- TASK DETAILS:
Each record should be output exactly, with every character kept.

-- Opening Marker --

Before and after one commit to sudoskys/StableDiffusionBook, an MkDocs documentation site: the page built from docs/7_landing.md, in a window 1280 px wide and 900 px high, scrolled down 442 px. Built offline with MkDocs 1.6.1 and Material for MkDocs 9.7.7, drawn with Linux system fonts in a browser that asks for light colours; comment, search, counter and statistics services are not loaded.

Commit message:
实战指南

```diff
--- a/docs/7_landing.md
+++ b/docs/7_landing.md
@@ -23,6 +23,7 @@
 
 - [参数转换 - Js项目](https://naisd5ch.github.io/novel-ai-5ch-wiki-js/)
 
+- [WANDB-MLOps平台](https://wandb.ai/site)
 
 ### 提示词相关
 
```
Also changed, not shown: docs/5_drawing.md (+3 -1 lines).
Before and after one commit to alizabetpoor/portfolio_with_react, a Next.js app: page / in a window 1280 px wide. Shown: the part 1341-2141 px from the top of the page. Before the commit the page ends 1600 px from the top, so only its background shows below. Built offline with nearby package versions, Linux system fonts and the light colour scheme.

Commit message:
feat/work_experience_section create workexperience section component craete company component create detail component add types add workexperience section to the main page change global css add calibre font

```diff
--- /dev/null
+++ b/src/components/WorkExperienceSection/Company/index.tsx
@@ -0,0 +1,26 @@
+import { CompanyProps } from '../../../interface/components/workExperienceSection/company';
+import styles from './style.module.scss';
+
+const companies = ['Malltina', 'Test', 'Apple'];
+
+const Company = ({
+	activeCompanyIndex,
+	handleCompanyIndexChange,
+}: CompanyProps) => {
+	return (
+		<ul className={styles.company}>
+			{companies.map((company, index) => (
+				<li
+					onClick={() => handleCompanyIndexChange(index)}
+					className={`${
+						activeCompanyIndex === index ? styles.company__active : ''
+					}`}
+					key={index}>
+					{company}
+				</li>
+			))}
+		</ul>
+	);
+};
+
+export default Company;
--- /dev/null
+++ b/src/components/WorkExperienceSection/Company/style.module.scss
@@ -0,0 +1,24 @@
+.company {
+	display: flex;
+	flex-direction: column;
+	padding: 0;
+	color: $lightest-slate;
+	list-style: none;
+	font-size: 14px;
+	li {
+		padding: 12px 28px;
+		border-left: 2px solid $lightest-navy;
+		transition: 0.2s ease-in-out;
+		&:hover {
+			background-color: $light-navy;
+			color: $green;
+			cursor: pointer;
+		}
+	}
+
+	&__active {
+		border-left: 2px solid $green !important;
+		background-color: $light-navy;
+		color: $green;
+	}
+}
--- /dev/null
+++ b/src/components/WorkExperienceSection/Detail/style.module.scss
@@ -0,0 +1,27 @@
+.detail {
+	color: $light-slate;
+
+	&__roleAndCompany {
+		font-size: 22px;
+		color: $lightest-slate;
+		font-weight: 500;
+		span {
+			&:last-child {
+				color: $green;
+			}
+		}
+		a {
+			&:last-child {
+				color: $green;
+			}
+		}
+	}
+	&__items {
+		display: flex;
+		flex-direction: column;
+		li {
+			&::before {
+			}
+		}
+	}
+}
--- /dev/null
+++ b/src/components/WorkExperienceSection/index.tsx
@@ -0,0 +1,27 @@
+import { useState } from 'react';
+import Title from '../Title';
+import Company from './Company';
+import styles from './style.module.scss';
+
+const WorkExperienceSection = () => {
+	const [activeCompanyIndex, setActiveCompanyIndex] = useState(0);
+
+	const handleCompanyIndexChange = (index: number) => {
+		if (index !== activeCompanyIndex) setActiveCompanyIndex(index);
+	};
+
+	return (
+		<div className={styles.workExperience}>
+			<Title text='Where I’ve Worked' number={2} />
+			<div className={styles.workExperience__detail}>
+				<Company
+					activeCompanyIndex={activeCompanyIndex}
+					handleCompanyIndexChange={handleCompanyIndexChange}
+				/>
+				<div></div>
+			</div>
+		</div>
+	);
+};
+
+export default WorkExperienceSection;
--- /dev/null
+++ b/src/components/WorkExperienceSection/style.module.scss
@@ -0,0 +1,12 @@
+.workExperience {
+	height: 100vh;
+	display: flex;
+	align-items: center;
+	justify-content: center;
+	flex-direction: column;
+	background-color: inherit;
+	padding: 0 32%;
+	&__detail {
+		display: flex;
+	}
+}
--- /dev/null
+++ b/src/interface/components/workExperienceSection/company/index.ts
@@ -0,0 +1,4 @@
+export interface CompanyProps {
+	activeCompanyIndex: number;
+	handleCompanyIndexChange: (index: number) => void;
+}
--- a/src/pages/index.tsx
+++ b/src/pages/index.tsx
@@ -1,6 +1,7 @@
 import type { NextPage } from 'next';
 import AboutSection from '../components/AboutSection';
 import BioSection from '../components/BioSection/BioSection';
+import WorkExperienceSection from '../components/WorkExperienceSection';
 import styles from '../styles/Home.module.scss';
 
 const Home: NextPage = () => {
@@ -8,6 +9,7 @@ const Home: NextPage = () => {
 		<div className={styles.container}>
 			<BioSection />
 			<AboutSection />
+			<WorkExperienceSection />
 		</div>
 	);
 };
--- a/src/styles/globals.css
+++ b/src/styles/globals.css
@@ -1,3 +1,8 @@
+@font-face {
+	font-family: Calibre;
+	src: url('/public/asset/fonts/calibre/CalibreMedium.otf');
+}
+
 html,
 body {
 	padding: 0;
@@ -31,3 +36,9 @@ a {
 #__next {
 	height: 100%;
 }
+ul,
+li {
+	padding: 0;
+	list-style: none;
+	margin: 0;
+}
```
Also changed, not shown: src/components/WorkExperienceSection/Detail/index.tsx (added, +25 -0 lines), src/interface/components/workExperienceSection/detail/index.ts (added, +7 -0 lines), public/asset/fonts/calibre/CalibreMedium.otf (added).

-- Closing Marker --

- ANSWER SPACE:
Before and after one commit to sudoskys/StableDiffusionBook, an MkDocs documentation site: the page built from docs/7_landing.md, in a window 1280 px wide and 900 px high, scrolled down 442 px. Built offline with MkDocs 1.6.1 and Material for MkDocs 9.7.7, drawn with Linux system fonts in a browser that asks for light colours; comment, search, counter and statistics services are not loaded.

Commit message:
实战指南

```diff
--- a/docs/7_landing.md
+++ b/docs/7_landing.md
@@ -23,6 +23,7 @@
 
 - [参数转换 - Js项目](https://naisd5ch.github.io/novel-ai-5ch-wiki-js/)
 
+- [WANDB-MLOps平台](https://wandb.ai/site)
 
 ### 提示词相关
 
```
Also changed, not shown: docs/5_drawing.md (+3 -1 lines).
Before and after one commit to alizabetpoor/portfolio_with_react, a Next.js app: page / in a window 1280 px wide. Shown: the part 1341-2141 px from the top of the page. Before the commit the page ends 1600 px from the top, so only its background shows below. Built offline with nearby package versions, Linux system fonts and the light colour scheme.

Commit message:
feat/work_experience_section create workexperience section component craete company component create detail component add types add workexperience section to the main page change global css add calibre font

```diff
--- /dev/null
+++ b/src/components/WorkExperienceSection/Company/index.tsx
@@ -0,0 +1,26 @@
+import { CompanyProps } from '../../../interface/components/workExperienceSection/company';
+import styles from './style.module.scss';
+
+const companies = ['Malltina', 'Test', 'Apple'];
+
+const Company = ({
+	activeCompanyIndex,
+	handleCompanyIndexChange,
+}: CompanyProps) => {
+	return (
+		<ul className={styles.company}>
+			{companies.map((company, index) => (
+				<li
+					onClick={() => handleCompanyIndexChange(index)}
+					className={`${
+						activeCompanyIndex === index ? styles.company__active : ''
+					}`}
+					key={index}>
+					{company}
+				</li>
+			))}
+		</ul>
+	);
+};
+
+export default Company;
--- /dev/null
+++ b/src/components/WorkExperienceSection/Company/style.module.scss
@@ -0,0 +1,24 @@
+.company {
+	display: flex;
+	flex-direction: column;
+	padding: 0;
+	color: $lightest-slate;
+	list-style: none;
+	font-size: 14px;
+	li {
+		padding: 12px 28px;
+		border-left: 2px solid $lightest-navy;
+		transition: 0.2s ease-in-out;
+		&:hover {
+			background-color: $light-navy;
+			color: $green;
+			cursor: pointer;
+		}
+	}
+
+	&__active {
+		border-left: 2px solid $green !important;
+		background-color: $light-navy;
+		color: $green;
+	}
+}
--- /dev/null
+++ b/src/components/WorkExperienceSection/Detail/style.module.scss
@@ -0,0 +1,27 @@
+.detail {
+	color: $light-slate;
+
+	&__roleAndCompany {
+		font-size: 22px;
+		color: $lightest-slate;
+		font-weight: 500;
+		span {
+			&:last-child {
+				color: $green;
+			}
+		}
+		a {
+			&:last-child {
+				color: $green;
+			}
+		}
+	}
+	&__items {
+		display: flex;
+		flex-direction: column;
+		li {
+			&::before {
+			}
+		}
+	}
+}
--- /dev/null
+++ b/src/components/WorkExperienceSection/index.tsx
@@ -0,0 +1,27 @@
+import { useState } from 'react';
+import Title from '../Title';
+import Company from './Company';
+import styles from './style.module.scss';
+
+const WorkExperienceSection = () => {
+	const [activeCompanyIndex, setActiveCompanyIndex] = useState(0);
+
+	const handleCompanyIndexChange = (index: number) => {
+		if (index !== activeCompanyIndex) setActiveCompanyIndex(index);
+	};
+
+	return (
+		<div className={styles.workExperience}>
+			<Title text='Where I’ve Worked' number={2} />
+			<div className={styles.workExperience__detail}>
+				<Company
+					activeCompanyIndex={activeCompanyIndex}
+					handleCompanyIndexChange={handleCompanyIndexChange}
+				/>
+				<div></div>
+			</div>
+		</div>
+	);
+};
+
+export default WorkExperienceSection;
--- /dev/null
+++ b/src/components/WorkExperienceSection/style.module.scss
@@ -0,0 +1,12 @@
+.workExperience {
+	height: 100vh;
+	display: flex;
+	align-items: center;
+	justify-content: center;
+	flex-direction: column;
+	background-color: inherit;
+	padding: 0 32%;
+	&__detail {
+		display: flex;
+	}
+}
--- /dev/null
+++ b/src/interface/components/workExperienceSection/company/index.ts
@@ -0,0 +1,4 @@
+export interface CompanyProps {
+	activeCompanyIndex: number;
+	handleCompanyIndexChange: (index: number) => void;
+}
--- a/src/pages/index.tsx
+++ b/src/pages/index.tsx
@@ -1,6 +1,7 @@
 import type { NextPage } from 'next';
 import AboutSection from '../components/AboutSection';
 import BioSection from '../components/BioSection/BioSection';
+import WorkExperienceSection from '../components/WorkExperienceSection';
 import styles from '../styles/Home.module.scss';
 
 const Home: NextPage = () => {
@@ -8,6 +9,7 @@ const Home: NextPage = () => {
 		<div className={styles.container}>
 			<BioSection />
 			<AboutSection />
+			<WorkExperienceSection />
 		</div>
 	);
 };
--- a/src/styles/globals.css
+++ b/src/styles/globals.css
@@ -1,3 +1,8 @@
+@font-face {
+	font-family: Calibre;
+	src: url('/public/asset/fonts/calibre/CalibreMedium.otf');
+}
+
 html,
 body {
 	padding: 0;
@@ -31,3 +36,9 @@ a {
 #__next {
 	height: 100%;
 }
+ul,
+li {
+	padding: 0;
+	list-style: none;
+	margin: 0;
+}
```
Also changed, not shown: src/components/WorkExperienceSection/Detail/index.tsx (added, +25 -0 lines), src/interface/components/workExperienceSection/detail/index.ts (added, +7 -0 lines), public/asset/fonts/calibre/CalibreMedium.otf (added).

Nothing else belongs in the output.